Directions.
Of the lines below, count those containing the word "README". Reply with the number alone.

Itemized modification records
---*---

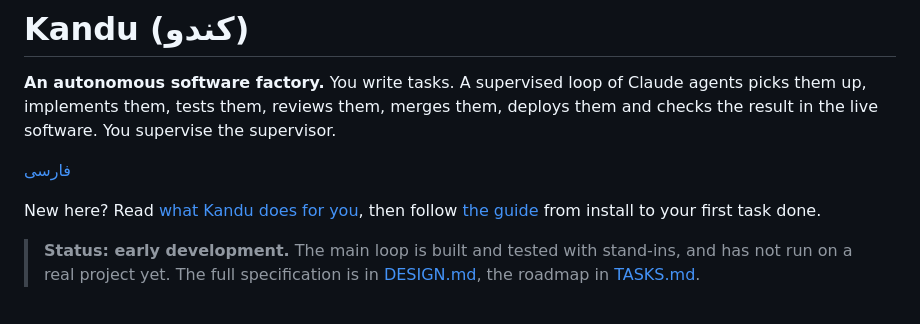
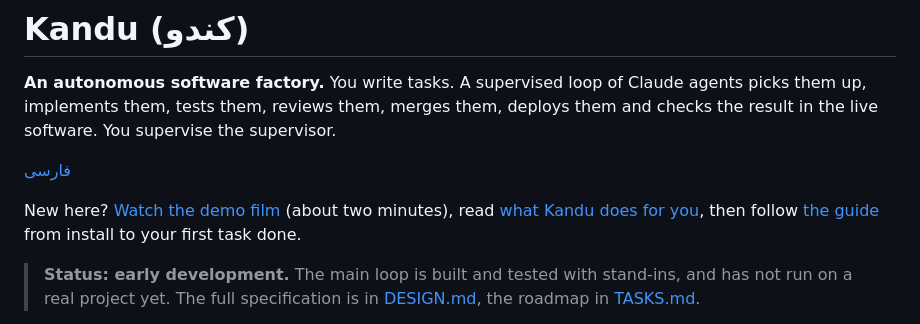
Before and after one commit to 25mordad/kandu, a Markdown page: README.md, the part around the change. GitHub-like rendering.

```diff
--- a/README.md
+++ b/README.md
@@ -4,7 +4,7 @@
 
 [فارسی](README.fa.md)
 
-New here? Read [what Kandu does for you](docs/ONBOARDING.md), then follow [the guide](docs/GUIDE.md) from install to your first task done.
+New here? [Watch the demo film](https://25mordad.github.io/kandu/) (about two minutes), read [what Kandu does for you](docs/ONBOARDING.md), then follow [the guide](docs/GUIDE.md) from install to your first task done.
 
 > **Status: early development.** The main loop is built and tested with stand-ins, and has not run on a real project yet. The full specification is in [DESIGN.md](DESIGN.md), the roadmap in [TASKS.md](TASKS.md).
 
```
Also changed, not shown: README.fa.md (+1 -1 lines).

---*---

Written solution.
5